Respect in the NFL is earned and not given. At least, that is how things are supposed to go.
What happens when guys earn the respect, but still don't receive it?
Such is the case for the following players and teams. They have played at a level worthy of envy from the rest of the league and yet have largely been overlooked by their peers.
Let's start with the NFL's leader in tackles, a player that is forgotten far too often.
For one reason or another, Minnesota Vikings linebacker is not one of the first names that most people think of when listing top LBs.
That unfortunate truth should change after this season. Greenway has anchored the Vikings defense to the tune of 123 tackles, the most in the NFL.
Greenway has now recorded at least 100 tackles in five of his six NFL seasons (he had 99 in 2009). Jared Allen is usually the guy most associated with the Vikings defense, but Greenway is quickly making his own claim to that spot.
The Tampa Bay Buccaneers were downright terrible last season, but if you can get past that tumultuous campaign you will see a team that has found an identity in 2012.
The Buccaneers have become a team predicated on the dynamic rushing ability of Doug Martin, but they can also lean on Josh Freeman and the passing game when the situation calls for it.
Tampa Bay ranks 12th in passing and 11th in rushing, and on the other side of the ball the the defense ranks first in the league against the rush. The team has constantly improved as the season has worn on, not losing any game this season by more than eight points.
As Doug Martin continues to emerge as a legitimate running back, Tampa Bay is a team few others want to see make the playoffs.
The Cincinnati Bengals are gaining respect within the AFC North division, but how much of their recent success is attributed to Andy Dalton?
Perhaps I am off base here, but most talk surrounding the Bengals resurgence tends to focus on the abilities of wide receiver A.J. Green. Green certainly deserves all the praise that is showered upon him, but the man throwing him the ball deserves some as well.
Dalton has thrown for 2,980 yards, 24 touchdowns and 13 interceptions this season. He is blossoming into one of the AFC's best quarterbacks and yet continues to fly under the league's collective radar.

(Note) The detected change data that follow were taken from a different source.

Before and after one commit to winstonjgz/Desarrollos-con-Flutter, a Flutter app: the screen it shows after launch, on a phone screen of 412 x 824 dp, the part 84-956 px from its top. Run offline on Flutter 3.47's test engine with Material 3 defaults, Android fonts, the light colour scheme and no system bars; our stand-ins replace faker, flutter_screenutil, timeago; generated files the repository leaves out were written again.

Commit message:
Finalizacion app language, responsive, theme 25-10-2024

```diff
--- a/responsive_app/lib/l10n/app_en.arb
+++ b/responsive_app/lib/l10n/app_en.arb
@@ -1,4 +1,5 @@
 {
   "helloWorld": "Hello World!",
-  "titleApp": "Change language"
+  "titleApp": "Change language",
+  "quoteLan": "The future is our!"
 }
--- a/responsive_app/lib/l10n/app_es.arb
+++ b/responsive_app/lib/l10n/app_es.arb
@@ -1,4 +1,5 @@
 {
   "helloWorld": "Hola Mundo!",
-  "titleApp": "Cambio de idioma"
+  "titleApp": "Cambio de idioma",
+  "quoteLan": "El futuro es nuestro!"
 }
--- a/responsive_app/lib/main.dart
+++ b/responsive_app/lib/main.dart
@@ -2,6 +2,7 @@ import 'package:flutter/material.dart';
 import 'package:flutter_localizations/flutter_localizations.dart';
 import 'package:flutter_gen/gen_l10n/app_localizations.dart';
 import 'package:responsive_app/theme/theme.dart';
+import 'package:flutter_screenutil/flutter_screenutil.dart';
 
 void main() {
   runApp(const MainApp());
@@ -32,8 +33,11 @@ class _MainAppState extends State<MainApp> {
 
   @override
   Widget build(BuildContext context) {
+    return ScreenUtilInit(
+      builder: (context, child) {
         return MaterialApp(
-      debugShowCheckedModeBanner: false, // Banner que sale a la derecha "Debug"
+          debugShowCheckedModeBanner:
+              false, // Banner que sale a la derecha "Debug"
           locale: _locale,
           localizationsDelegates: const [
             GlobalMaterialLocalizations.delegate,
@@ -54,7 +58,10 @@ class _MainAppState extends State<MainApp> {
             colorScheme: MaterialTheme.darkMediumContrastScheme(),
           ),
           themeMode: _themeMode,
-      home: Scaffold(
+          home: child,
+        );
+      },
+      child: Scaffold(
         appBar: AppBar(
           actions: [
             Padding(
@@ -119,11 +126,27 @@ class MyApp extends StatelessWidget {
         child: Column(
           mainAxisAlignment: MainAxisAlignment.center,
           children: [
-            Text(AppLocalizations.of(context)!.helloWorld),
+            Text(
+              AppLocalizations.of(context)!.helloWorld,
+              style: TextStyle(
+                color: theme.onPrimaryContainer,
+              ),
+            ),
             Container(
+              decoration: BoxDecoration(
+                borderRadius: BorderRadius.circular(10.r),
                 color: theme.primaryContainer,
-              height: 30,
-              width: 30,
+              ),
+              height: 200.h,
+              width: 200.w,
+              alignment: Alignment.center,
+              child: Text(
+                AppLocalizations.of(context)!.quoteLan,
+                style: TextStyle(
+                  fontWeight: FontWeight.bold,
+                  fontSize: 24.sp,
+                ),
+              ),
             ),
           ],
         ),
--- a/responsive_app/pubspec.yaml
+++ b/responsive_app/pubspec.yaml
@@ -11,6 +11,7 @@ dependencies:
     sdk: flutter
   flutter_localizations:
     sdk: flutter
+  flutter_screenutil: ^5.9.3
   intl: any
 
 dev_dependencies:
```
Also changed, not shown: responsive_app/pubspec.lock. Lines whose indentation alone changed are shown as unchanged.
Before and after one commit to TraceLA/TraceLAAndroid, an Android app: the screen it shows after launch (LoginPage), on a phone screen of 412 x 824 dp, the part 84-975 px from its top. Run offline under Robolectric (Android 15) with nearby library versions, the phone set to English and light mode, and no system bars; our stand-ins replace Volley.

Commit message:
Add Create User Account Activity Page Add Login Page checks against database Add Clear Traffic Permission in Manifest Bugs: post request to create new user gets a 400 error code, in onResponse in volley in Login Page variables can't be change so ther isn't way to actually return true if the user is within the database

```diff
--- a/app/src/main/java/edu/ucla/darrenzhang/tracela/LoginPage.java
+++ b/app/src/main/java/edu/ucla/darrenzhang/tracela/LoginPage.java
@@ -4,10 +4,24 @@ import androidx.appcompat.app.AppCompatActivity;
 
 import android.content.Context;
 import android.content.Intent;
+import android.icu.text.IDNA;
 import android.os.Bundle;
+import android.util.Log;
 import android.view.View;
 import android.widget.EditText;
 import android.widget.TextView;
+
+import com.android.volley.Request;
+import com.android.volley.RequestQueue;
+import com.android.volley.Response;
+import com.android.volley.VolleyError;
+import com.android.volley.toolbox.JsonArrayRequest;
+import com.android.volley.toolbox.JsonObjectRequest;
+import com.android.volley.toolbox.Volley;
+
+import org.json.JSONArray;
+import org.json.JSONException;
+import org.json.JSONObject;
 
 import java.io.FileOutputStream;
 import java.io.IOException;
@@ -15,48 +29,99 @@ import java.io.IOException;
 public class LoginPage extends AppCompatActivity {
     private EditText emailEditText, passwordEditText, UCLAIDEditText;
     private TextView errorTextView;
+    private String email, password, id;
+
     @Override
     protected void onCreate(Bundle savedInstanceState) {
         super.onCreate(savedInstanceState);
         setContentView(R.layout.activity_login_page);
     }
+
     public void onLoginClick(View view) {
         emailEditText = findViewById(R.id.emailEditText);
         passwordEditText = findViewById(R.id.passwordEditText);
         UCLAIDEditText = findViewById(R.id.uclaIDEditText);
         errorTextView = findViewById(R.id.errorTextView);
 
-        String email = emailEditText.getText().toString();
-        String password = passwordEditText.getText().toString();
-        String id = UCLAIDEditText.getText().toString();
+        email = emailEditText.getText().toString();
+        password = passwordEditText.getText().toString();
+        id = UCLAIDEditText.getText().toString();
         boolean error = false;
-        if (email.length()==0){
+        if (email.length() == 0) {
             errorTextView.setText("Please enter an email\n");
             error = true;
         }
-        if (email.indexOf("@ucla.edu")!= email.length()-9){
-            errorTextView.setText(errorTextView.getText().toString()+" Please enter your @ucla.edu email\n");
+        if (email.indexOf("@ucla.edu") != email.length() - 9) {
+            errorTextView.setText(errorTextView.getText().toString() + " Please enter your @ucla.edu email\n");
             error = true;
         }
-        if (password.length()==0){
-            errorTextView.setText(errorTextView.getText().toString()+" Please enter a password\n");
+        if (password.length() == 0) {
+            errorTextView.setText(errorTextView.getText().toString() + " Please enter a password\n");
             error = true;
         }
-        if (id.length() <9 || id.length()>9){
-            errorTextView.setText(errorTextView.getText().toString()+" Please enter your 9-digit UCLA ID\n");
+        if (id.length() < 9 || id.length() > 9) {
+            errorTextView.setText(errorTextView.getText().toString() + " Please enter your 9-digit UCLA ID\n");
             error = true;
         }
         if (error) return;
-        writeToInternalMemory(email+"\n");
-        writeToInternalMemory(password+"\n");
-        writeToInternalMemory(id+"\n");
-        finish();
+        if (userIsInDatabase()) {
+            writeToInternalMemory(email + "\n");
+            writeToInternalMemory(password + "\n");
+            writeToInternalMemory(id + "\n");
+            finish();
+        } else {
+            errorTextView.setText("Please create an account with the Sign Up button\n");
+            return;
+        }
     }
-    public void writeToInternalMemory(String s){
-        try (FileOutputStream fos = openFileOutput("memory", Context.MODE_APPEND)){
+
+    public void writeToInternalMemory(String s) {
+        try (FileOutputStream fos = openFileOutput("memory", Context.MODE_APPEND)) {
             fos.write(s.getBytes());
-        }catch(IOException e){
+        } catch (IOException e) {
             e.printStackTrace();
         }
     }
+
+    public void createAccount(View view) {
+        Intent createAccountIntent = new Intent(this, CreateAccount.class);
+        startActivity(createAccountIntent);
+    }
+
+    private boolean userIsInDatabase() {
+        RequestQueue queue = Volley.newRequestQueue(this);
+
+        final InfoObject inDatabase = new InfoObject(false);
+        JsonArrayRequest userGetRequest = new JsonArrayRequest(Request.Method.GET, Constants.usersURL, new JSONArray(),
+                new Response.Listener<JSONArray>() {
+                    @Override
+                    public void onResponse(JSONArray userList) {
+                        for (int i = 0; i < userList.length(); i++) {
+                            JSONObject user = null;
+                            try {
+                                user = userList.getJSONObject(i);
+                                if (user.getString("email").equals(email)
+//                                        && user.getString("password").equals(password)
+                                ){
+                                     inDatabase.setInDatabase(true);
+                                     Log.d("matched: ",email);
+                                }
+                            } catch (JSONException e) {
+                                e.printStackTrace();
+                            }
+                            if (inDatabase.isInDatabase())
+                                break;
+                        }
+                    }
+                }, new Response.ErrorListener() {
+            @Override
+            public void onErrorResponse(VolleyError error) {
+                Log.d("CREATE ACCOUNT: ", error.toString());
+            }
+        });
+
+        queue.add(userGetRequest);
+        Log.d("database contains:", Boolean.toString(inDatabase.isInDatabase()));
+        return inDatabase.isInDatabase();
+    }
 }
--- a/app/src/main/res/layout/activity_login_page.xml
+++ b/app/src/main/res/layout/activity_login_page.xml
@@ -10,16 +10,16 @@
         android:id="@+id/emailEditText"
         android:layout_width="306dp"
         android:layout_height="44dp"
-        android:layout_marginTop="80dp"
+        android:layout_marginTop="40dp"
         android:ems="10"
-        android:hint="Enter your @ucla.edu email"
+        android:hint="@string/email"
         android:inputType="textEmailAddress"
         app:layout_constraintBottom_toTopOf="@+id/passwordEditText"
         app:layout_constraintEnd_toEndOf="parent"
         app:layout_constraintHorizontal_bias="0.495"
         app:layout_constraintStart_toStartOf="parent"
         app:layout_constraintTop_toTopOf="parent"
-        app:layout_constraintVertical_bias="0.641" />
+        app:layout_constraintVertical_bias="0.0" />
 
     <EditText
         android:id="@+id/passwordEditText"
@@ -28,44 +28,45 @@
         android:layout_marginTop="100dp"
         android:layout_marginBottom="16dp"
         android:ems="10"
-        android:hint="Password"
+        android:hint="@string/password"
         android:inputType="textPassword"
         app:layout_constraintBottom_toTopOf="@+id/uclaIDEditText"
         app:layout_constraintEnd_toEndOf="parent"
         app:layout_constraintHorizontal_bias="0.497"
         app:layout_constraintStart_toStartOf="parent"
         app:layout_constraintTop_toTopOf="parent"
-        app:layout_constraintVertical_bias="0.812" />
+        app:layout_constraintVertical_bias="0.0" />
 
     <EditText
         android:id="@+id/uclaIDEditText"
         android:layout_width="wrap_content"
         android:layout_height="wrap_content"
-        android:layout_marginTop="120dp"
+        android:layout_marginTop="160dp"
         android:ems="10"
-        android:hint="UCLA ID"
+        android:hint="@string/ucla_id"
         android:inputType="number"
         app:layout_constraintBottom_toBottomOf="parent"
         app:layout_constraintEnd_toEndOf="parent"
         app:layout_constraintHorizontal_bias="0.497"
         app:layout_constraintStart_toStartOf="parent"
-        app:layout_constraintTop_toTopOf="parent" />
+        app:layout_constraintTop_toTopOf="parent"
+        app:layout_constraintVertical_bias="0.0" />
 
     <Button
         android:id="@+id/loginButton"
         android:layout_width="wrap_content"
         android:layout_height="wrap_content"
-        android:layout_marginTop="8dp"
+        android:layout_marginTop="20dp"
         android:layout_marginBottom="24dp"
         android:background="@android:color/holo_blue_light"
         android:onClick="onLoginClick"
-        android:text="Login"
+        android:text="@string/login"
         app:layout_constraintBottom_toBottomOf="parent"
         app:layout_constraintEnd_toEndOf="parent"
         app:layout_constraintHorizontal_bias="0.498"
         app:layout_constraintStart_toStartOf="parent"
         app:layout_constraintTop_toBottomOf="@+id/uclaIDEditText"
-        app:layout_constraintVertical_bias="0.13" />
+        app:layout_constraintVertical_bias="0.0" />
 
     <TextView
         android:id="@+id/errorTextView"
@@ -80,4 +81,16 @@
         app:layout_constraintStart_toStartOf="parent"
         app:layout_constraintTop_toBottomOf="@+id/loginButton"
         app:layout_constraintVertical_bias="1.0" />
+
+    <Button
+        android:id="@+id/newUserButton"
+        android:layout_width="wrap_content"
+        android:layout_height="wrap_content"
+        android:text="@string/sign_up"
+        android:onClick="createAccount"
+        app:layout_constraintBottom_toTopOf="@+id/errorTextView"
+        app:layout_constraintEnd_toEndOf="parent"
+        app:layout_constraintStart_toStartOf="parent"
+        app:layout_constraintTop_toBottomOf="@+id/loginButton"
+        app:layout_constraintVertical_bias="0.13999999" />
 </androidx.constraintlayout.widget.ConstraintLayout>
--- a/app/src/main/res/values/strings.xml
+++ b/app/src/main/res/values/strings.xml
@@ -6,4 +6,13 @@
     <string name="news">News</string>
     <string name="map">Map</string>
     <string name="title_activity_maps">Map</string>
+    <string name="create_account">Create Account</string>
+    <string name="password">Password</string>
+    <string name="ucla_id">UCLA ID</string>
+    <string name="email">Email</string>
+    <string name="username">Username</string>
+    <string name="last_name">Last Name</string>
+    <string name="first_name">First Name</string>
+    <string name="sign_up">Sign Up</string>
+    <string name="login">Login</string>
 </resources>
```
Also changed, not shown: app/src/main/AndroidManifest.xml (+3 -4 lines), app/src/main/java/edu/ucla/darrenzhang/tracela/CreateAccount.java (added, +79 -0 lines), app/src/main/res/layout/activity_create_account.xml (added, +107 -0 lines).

Perhaps the fact that Brian Hartline has only one touchdown this season has clouded the fact that he has played extremely well.
The Miami Dolphins wideout has 891 receiving yards and has helped rookie QB Ryan Tannehill's adjustment to the pro game.
He is the best option on the Dolphins roster and yet is often forgotten when listing the best receivers in the AFC.
What's not to like? Hartline has averaged at least 14 yards per catch in each of his four NFL seasons and deserves every target that comes his way.
The Seattle Seahawks Week 13 overtime victory over the Chicago Bears proved that this team is undoubtedly a contender in the NFC playoff race.
At 7-5, Seattle has one of the NFL's best defenses and an offense that can eat up the clock and wear opponents down.
Running back Marshawn Lynch ranks second in the NFL with 1,138 rushing yards and rookie QB Russell Wilson does not make the kind of mistakes usually associated with players of his age.
Pending suspensions to Brandon Browner and Richard Sherman will be an obvious setback, but this team deserves respect. Being primed for a playoff spot with a third-round pick running the offense is no small feat.
Yes, there is a stigma that follows Tony Romo around wherever he goes—the type of stigma that may never fully go away until Romo wins a Super Bowl.
However, Romo is not as bad as many would like to suggest. In fact, his numbers demand a certain level of respect.
Romo currently ranks third in the NFL with 3,660 passing yards as his Cowboys fight to make it into the NFC playoffs. Assuming Romo clears the 4,000 yard threshold, it will be the fourth time he has done so in the last six years.
Romo's penchant for poor turnovers is often highlighted, but in reality he has thrown 10 or fewer interceptions in three of the last four seasons.